Summer school is no longer just for students who are required to enroll in remedial education.

National and local advocates say the hot months — which for many conjure images of beaches, pools and lazy days — exacerbate the achievement gap and lead to significant “summer brain drain,” with students losing academic skills while away from school.

So families are enrolling their children in academic-focused summer programs to stay on track or get ahead for the coming school year.

National Summer Learning Day —an advocacy day celebrated last Wednesday — emphasizes the importance of keeping children learning during the long summer break. In 2009, experts from Johns Hopkins University determined that, regardless of family income or background, students lose more than two months of the math computational skills they learned during the academic year.

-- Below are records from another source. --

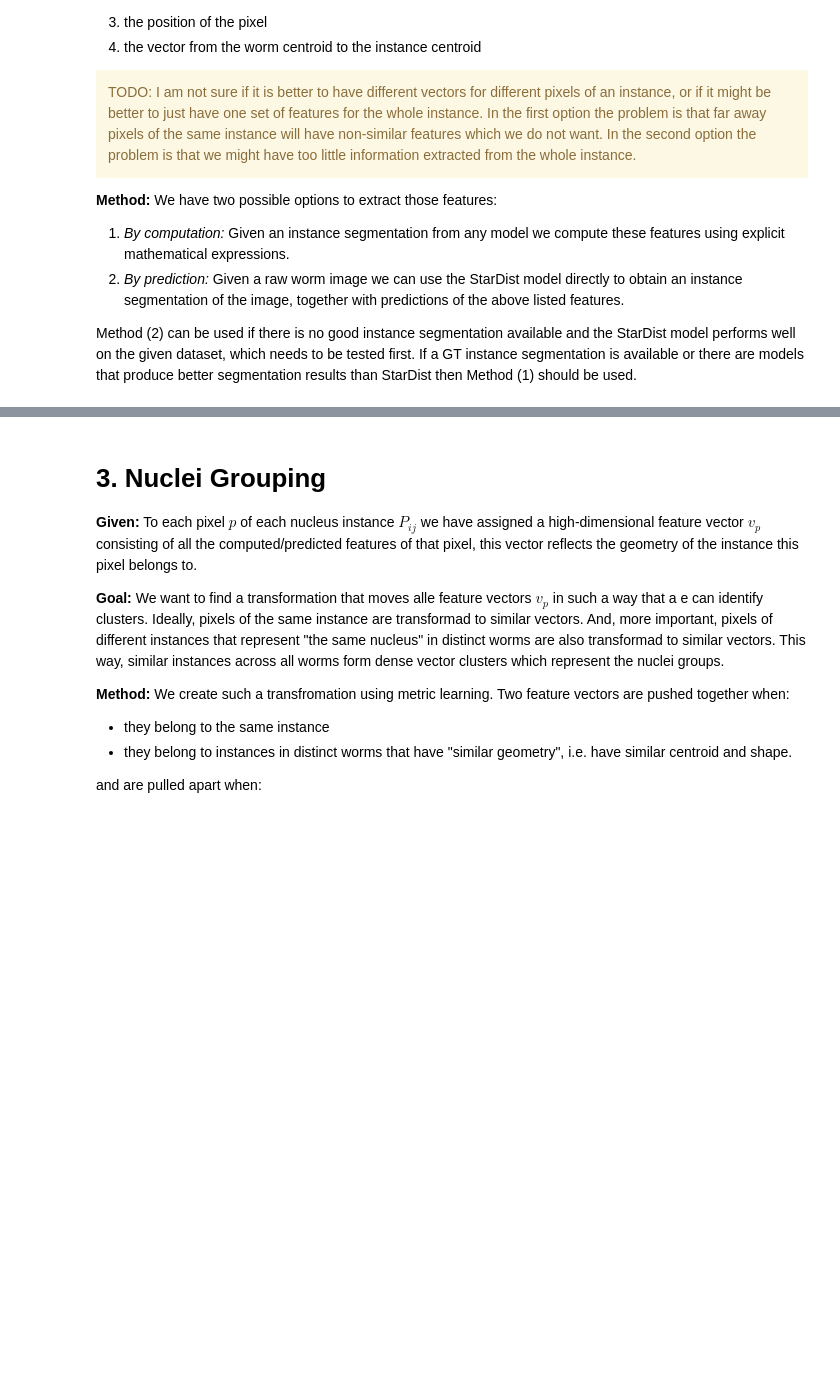
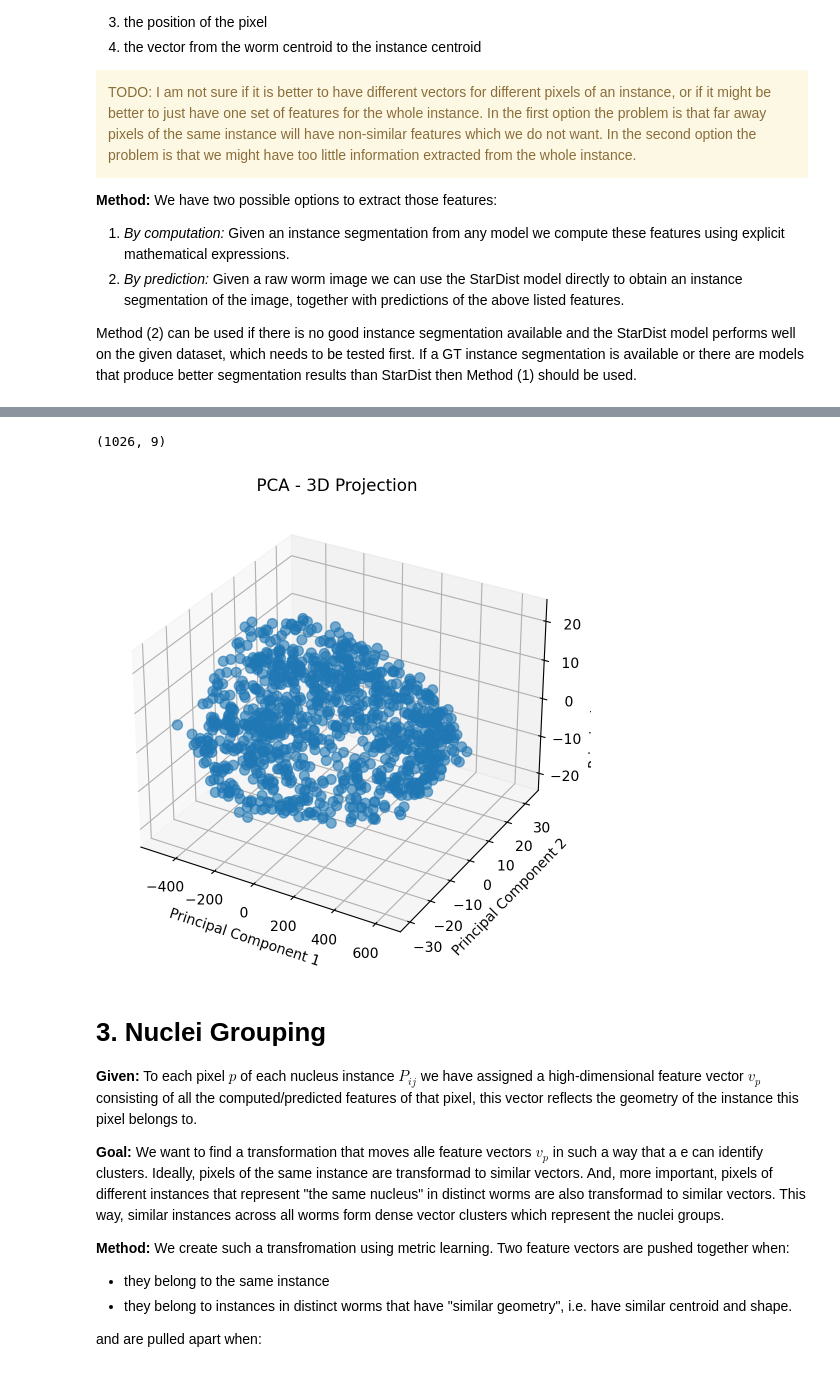
Before and after one commit to chrzzl/stardist, a Jupyter notebook: examples/worms/main.ipynb, the cells around one changed output, grey strips where cells are left out. Drawn from its saved outputs; the diff is of its cells as text; code cells hidden in the pictures; blank space fills up the shorter version.

```diff
--- a/examples/worms/main.ipynb
+++ b/examples/worms/main.ipynb
@@ -181,0 +310,4 @@ dict_values([<__main__.Instance object at 0x...>, <__main__.Instance object at 0
+# %%
+features = InstanceFeatures(ic)
+features.extract_features(NUM_RAYS, USE_ANISOTROPY)
+features.representations
@@ -182,3 +335,27 @@ dict_values([<__main__.Instance object at 0x...>, <__main__.Instance object at 0
+# %%
+# Create a list of high-dimensional vectors (replace this with your data)
+high_dimensional_data = np.array(list(features.representations.values()))
+print(high_dimensional_data.shape)
+
+# Apply PCA to reduce dimensionality to 3 dimensions
+pca = PCA(n_components=3)
+reduced_data = pca.fit_transform(high_dimensional_data)
+
+# Plot the results in 3D
+fig = plt.figure(figsize=(8, 6))
+ax = fig.add_subplot(111, projection='3d')
+
+ax.scatter(reduced_data[:, 0], reduced_data[:, 1], reduced_data[:, 2], marker='o', s=50, alpha=0.6)
+
+ax.set_xlabel('Principal Component 1')
+ax.set_ylabel('Principal Component 2')
+ax.set_zlabel('Principal Component 3')
+ax.set_title('PCA - 3D Projection')
+
+plt.show()
+# %% [output]
+(1026, 9)
+[figure, added]
 # %% [markdown]
 # 3. Nuclei Grouping
 
```
Also changed, not shown: parts of 29 cells of this notebook.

In reading, students from low-income homes lose as much as three months of their skills, while middle-class students make slight gains.

In the District, more than 2,700 students in kindergarten through the seventh grade participate in the public school system’s free summer programs at nine schools. And even more participate in other free, academic-focused summer programs run by nonprofits, charter schools and other organizations.

“We know that these summer months are some of the most important months of the year for our young people,” first lady Michelle Obama said in a video message commemorating National Summer Learning Day. “In fact, research shows that if kids take a break from learning all summer, they not only miss out on new information and skills, they can actually lose up to three months’ worth of knowledge from the previous year.”

Brittany McAllister, a third-grade math teacher at Seaton Elementary School in Shaw, also serves as a summer school teacher at Power Scholars Academy — a six-week summer program at Seaton Elementary hosted by the YMCA in collaboration with the nonprofit BELL organization. About 90 percent of the 130 students enrolled in the summer academy attend Seaton during the academic year.

McAllister said that rounding numbers is one of the hardest math concepts for third-graders to grasp. Students who attend the summer program typically have a much easier time during the school year understanding rounding than those who don’t, she said.

“The students had retained what they learned over the summer, and we’re able to carry it into the school year,” McAllister said.

About 5,000 students throughout the country are enrolled in a Power Scholars Academy. There are two academies in the District, the one at Seaton and another at nearby Cleveland Elementary School. Taught by certified teachers, the programs include 90 minutes each of math and reading instruction each day. The afternoon is filled with science courses and extracurricular activities, including music, drama, leadership development and fitness.

“I like to play the drums,” said 7-year-old Christian Nanton, a rising second-grader who attends the program at Seaton. “I’ve been banging on things since I’ve been born.”

Janice Williams, the senior vice president of program development at the YMCA of Metropolitan Washington, said parents rush to sign up their children in the summer programs each year. Enriching options for students in the summer can be expensive, and these programs provide free supervision for children while also giving them meaningful academic experiences.

The children also look forward to the summer program, Williams said, asking their teachers during the academic year when their parents can enroll them.

“If we can maintain that kind of excitement in our young people, then we will not have the problem of students dropping out,” Williams said. “All of these scholars know they are going to college.”

To combat the “summer brain drain,” many D.C. charter and public schools offer extended school years so students have shorter summer breaks. In February, D.C. Public Schools (DCPS) announced that nearly 4,000 students at schools in some of the city’s poorest neighborhoods would move to extended-year schedules next fall. So instead of a long summer break, students would have more frequent breaks during a school year that runs 200 days across 12 months.

For older children this summer, the city’s public school system is offering an enrichment program for 100 students in fifth through eighth grades at three schools.

“This is the first year that the summer enrichment program has been held east of the Anacostia River to ensure even more equal access,” said Michelle Lerner, a schools spokeswoman. “The DCPS summer enrichment program is unique because students help design their learning experience in mini-courses that explore topics such as forensic science, theater production, ancient civilizations and mythology.”